**Given records**
━━━━━━━━━━

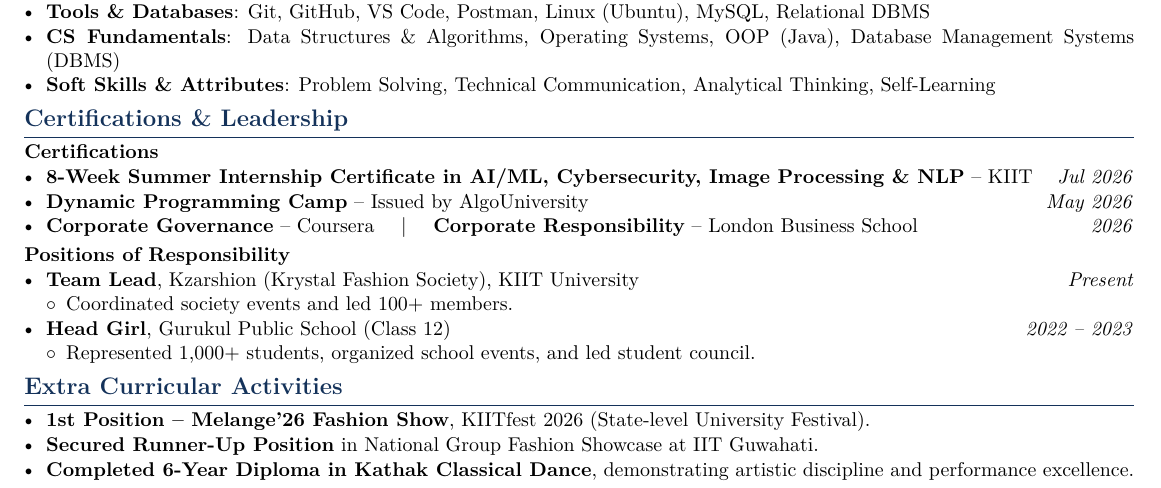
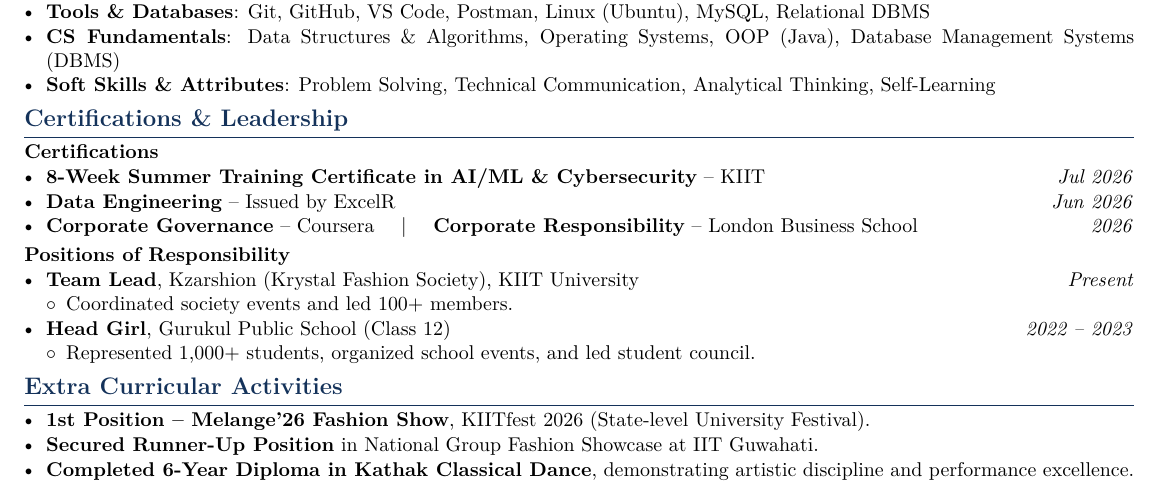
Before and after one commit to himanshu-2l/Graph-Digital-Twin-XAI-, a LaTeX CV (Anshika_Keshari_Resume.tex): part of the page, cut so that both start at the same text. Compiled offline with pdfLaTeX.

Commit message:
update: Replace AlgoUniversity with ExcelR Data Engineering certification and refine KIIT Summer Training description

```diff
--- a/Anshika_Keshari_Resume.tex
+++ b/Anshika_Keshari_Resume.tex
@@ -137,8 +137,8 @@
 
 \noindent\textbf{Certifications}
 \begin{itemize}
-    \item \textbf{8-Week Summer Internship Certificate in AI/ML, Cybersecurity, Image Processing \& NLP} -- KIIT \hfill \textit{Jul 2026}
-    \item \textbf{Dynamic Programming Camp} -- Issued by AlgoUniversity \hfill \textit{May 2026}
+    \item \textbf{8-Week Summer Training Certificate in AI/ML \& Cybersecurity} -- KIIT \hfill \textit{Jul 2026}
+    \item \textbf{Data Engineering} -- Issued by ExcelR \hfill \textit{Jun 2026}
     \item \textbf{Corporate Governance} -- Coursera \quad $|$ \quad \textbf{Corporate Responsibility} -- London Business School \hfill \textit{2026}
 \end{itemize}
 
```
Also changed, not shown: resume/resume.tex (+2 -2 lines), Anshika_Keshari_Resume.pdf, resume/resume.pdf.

━━━━━━━━━━

**To do**
None of the pictures should appear; copy the rest of the material above exactly.

**The completed task**
Before and after one commit to himanshu-2l/Graph-Digital-Twin-XAI-, a LaTeX CV (Anshika_Keshari_Resume.tex): part of the page, cut so that both start at the same text. Compiled offline with pdfLaTeX.

Commit message:
update: Replace AlgoUniversity with ExcelR Data Engineering certification and refine KIIT Summer Training description

```diff
--- a/Anshika_Keshari_Resume.tex
+++ b/Anshika_Keshari_Resume.tex
@@ -137,8 +137,8 @@
 
 \noindent\textbf{Certifications}
 \begin{itemize}
-    \item \textbf{8-Week Summer Internship Certificate in AI/ML, Cybersecurity, Image Processing \& NLP} -- KIIT \hfill \textit{Jul 2026}
-    \item \textbf{Dynamic Programming Camp} -- Issued by AlgoUniversity \hfill \textit{May 2026}
+    \item \textbf{8-Week Summer Training Certificate in AI/ML \& Cybersecurity} -- KIIT \hfill \textit{Jul 2026}
+    \item \textbf{Data Engineering} -- Issued by ExcelR \hfill \textit{Jun 2026}
     \item \textbf{Corporate Governance} -- Coursera \quad $|$ \quad \textbf{Corporate Responsibility} -- London Business School \hfill \textit{2026}
 \end{itemize}
 
```
Also changed, not shown: resume/resume.tex (+2 -2 lines), Anshika_Keshari_Resume.pdf, resume/resume.pdf.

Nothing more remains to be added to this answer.